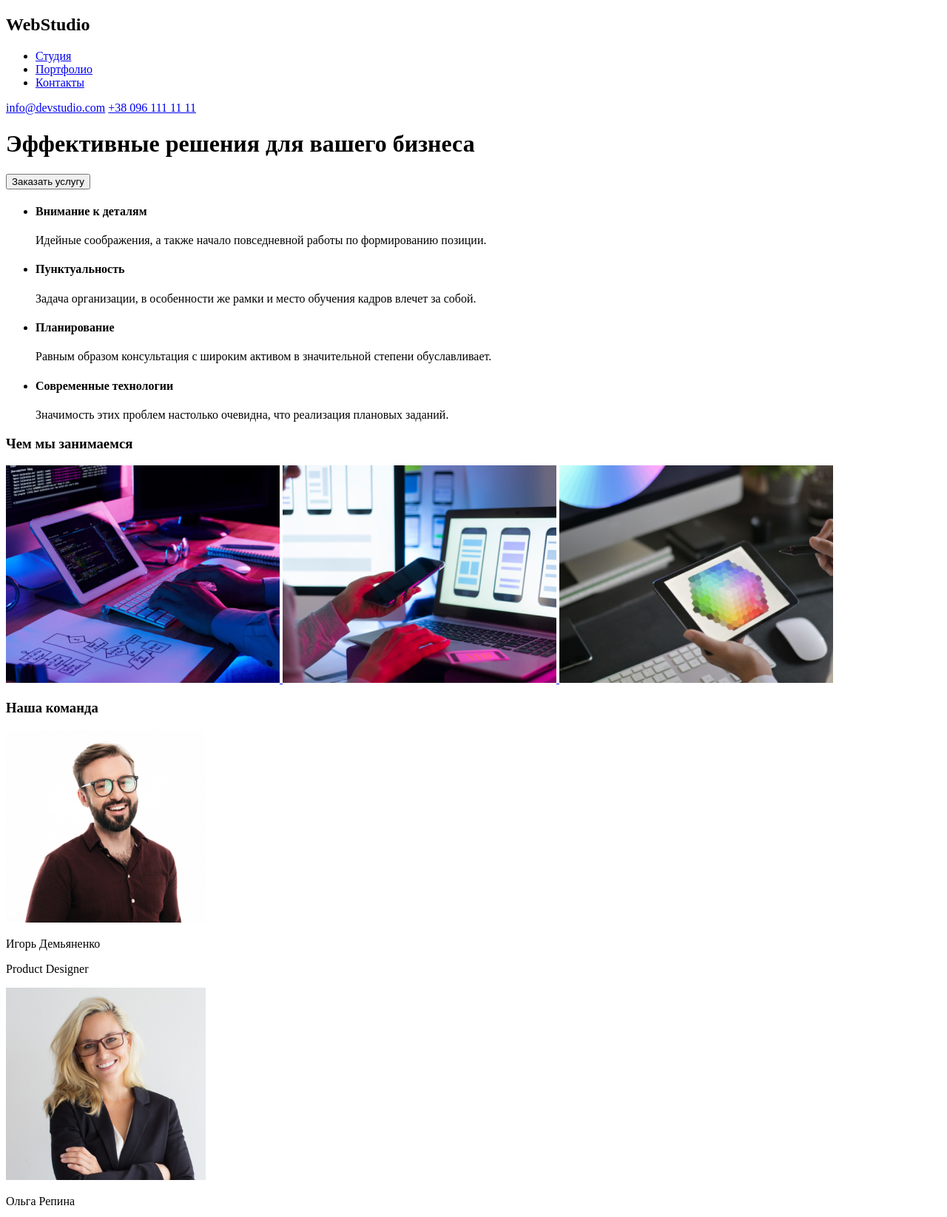
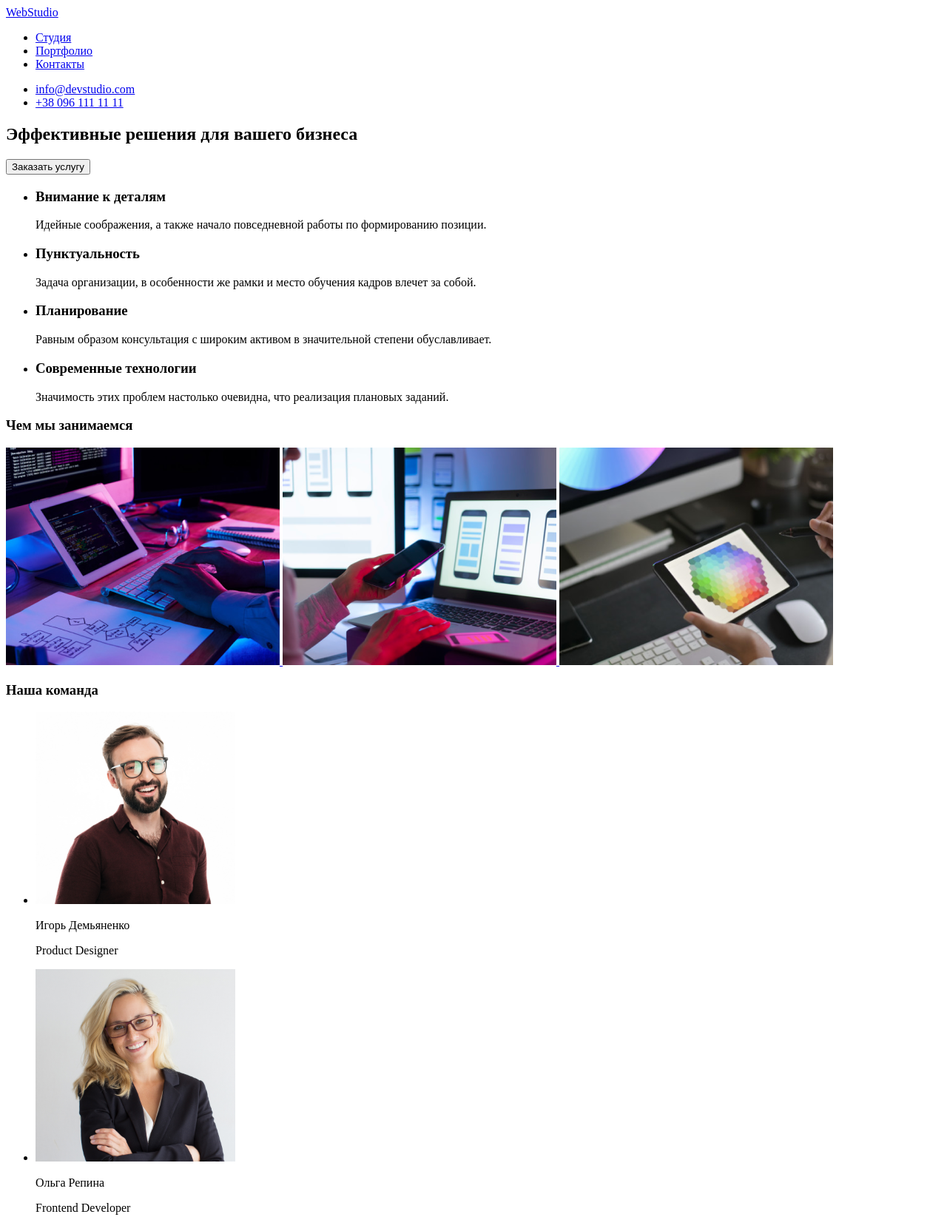
Before and after one commit to tskalska/goit-markup-hw-01, a plain HTML site: page index.html in a window 1280 px wide. Shown: the top 1645 px of the page at 74% size. Drawn offline with Linux system fonts and the light colour scheme.

Commit message:
misc changes after homework review_01
changes in structure

```diff
--- a/index.html
+++ b/index.html
@@ -8,45 +8,47 @@
 <body>
     <header>
         <nav class="site-nav">
-            <h2>WebStudio</h2>
+            <a href="./index.html">WebStudio</a>
             <ul>
                 <li><a href="#">Студия</a></li>
                 <li><a href="#">Портфолио</a></li>
                 <li><a href="#">Контакты</a></li>
             </ul>
         </nav>
-        <div class="contact-details">
-            <a href="mailto:info@devstudio.com">info@devstudio.com</a>
-            <a href="tel:+380961111111">+38 096 111 11 11</a>
-        </div>
+        <ul class="contact-details_header">
+            <li><a href="mailto:info@devstudio.com">info@devstudio.com</a></li>
+            <li><a href="tel:+380961111111">+38 096 111 11 11</a></li>
+        </ul>
     </header>
     <main class="main-content">
-        <div class="site-header">
+        <section class="site-header">
             <h1>Эффективные решения для вашего бизнеса</h1>
             <button type="button">Заказать услугу</button>
-        </div>
-        <section class="services-block">
-            <div class="services-block_features">
+        </section>
+        <div class="services-block">
+            <section class="services-block_features">
                 <ul>
                     <li>
-                        <h4>Внимание к деталям</h4>
+                        <h3>Внимание к деталям</h3>
                         <p>Идейные соображения, а также начало повседневной работы по формированию позиции.
                         </p>
                     </li>
                     <li>
-                        <h4>Пунктуальность</h4>
+                        <h3>Пунктуальность</h3>
                         <p>Задача организации, в особенности же рамки и место обучения кадров влечет за собой.</p>
                     </li>
                     <li>
-                        <h4>Планирование</h4>
+                        <h3>Планирование</h3>
                         <p>Равным образом консультация с широким активом в значительной степени обуславливает.</p>
                     </li>
                     <li>
-                        <h4>Современные технологии</h4>
+                        <h3>Современные технологии</h3>
                         <p>Значимость этих проблем настолько очевидна, что реализация плановых заданий.</p>
                     </li>
                 </ul>
+            </section>
         </div>
+        <section>
             <h3>Чем мы занимаемся</h3>
             <div class="services-blocks_pictures-links">
                 <a href="#">
@@ -63,49 +65,51 @@
         </section>
         <section class="team-block">
             <h3>Наша команда</h3>
-            <div class="team-block_cards">
-                <div>
+            <ul class="team-block_cards">
+                <li>
                     <img src="img/digor.jpg" alt="Игорь Демьяненко_photo" width=270
                     height=260>
                     <div>
                         <p>Игорь Демьяненко</p>
                         <p>Product Designer</p>
                     </div>
-                    </div>
-                    <div>
+                </li>
+                <li>
                     <img src="img/rolga.jpg" alt="Ольга Репина_photo-portrait" width=270
                     height=260>
                     <div>
                         <p>Ольга Репина</p>
                         <p>Frontend Developer</p>
                     </div>
-                    </div>
-                    <div>
+                </li>
+                <li>
                     <img src="img/tnikolaj.jpg" alt="Николай Тарасов_photo-portrait" width=270
                     height=260>
                     <div>
                         <p>Николай Тарасов</p>
                         <p>Marketing</p>
                     </div>
-                    </div>
-                    <div>
+                </li>
+                <li>
                     <img src="img/jmike.jpg" alt="Михаил Ермаков UI Designer_photo-portrait" width=270
                     height=260>
                     <div>
                         <p>Михаил Ермаков</p>
                         <p>UI Designer</p>
                     </div>
-                    </div>
-            </div>
+                </li>
+            </ul>
         </section>
     </main>
     <footer>
         <h2>WebStudio</h2>
-        <address>
-            г. Киев, пр-т Леси Украинки,26 <br>
-            <a href="mailto:info@example.com">info@example.com</a><br>
-            <a href="tel:+380991111111">+38 099 111 11 11</a>
-        </address>
+        <address>г. Киев, пр-т Леси Украинки,26</address>
+
+        <ul class="contact-details_footer">
+            <li><a href="mailto:info@devstudio.com">info@devstudio.com</a></li>
+            <li><a href="tel:+380961111111">+38 096 111 11 11</a></li>
+        </ul>
+
     </footer>
 </body>
 </html>
```
Lines whose indentation alone changed are shown as unchanged.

= = =

### [PROBLEM DESCRIPTION]
The number of lines in the entries holding the word "WebStudio" is what is needed. Supply that number only.

### [SOLUTION TO THIS PROBLEM]
3